[PROBLEM REQUIREMENTS]
In the data below, find each line carrying the string "title" and copy it out.

━━━━━━━━━━━━━━━━

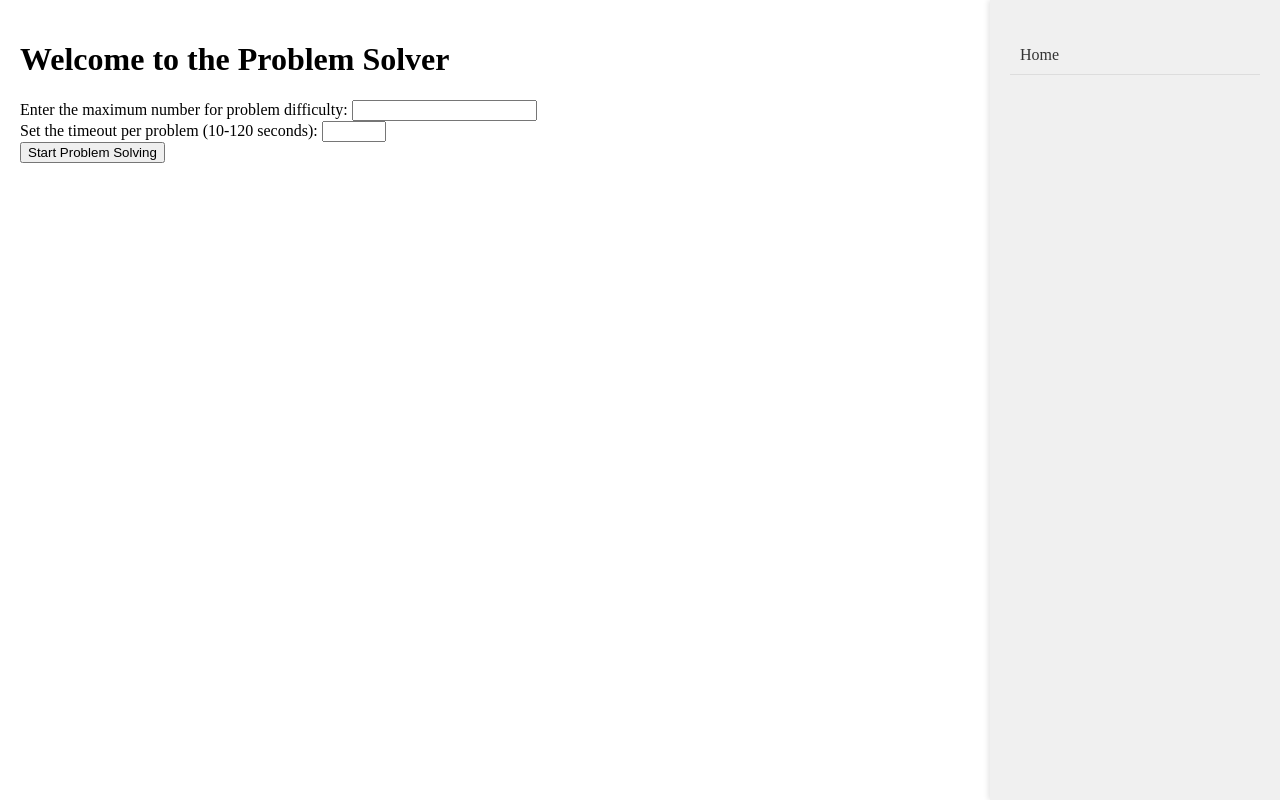
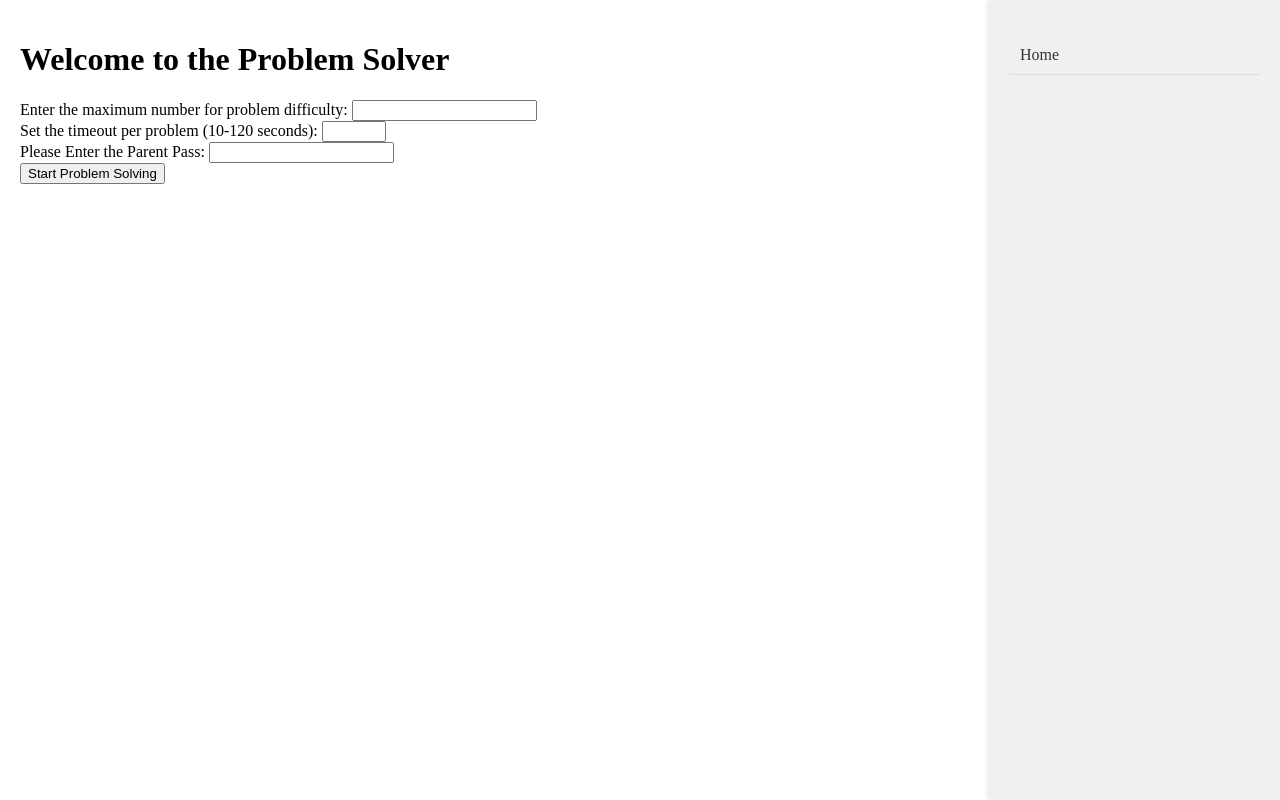
Before and after one commit to AhmedRefaat/WebTrail1, a Django app: page /Jobs/ in a window 1280 px wide. Run offline with Django 5.2, Linux system fonts and the light colour scheme.

Commit message:
Add pass validation for parent so only parent can start the math_problem view

```diff
--- a/job/templates/job/home.html
+++ b/job/templates/job/home.html
@@ -13,6 +13,10 @@
             <label for="timeout">Set the timeout per problem (10-120 seconds):</label>
             <input type="number" name="timeout" id="timeout" min="10" max="120" required title="Timeout must be between 10 to 120 seconds">
         </div>
+        <div>
+            <label for="Parent Pass">Please Enter the Parent Pass:</label>
+            <input type="text" name="pass" id="pass"  required title="Please Enter the Parent Pass:">
+        </div>
         <button type="submit">Start Problem Solving</button>
     </form>
 {% endblock %}
--- a/job/views.py
+++ b/job/views.py
@@ -146,6 +146,12 @@ def math_problem4(request):
             # The request comes from the home page, reset the session
             request.session.flush()
             request.session.create()
+            #Check if Parent pass is correct:
+            parent_pass  = request.POST.get('pass')
+            valid_passwords = ['hebatullah', 'ahmed', 'mohamed', 'asmaa']
+            if parent_pass.lower() not in valid_passwords:
+                return redirect('math_home')
+
 
      # Scenario 1: Handle the configuration submission from the "home" view
     if 'difficulty' not in request.session or 'timeout_duration' not in request.session:
```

━━━━━━━━━━━━━━━━

[SOLVED EXERCISE]
             <input type="number" name="timeout" id="timeout" min="10" max="120" required title="Timeout must be between 10 to 120 seconds">
+            <input type="text" name="pass" id="pass"  required title="Please Enter the Parent Pass:">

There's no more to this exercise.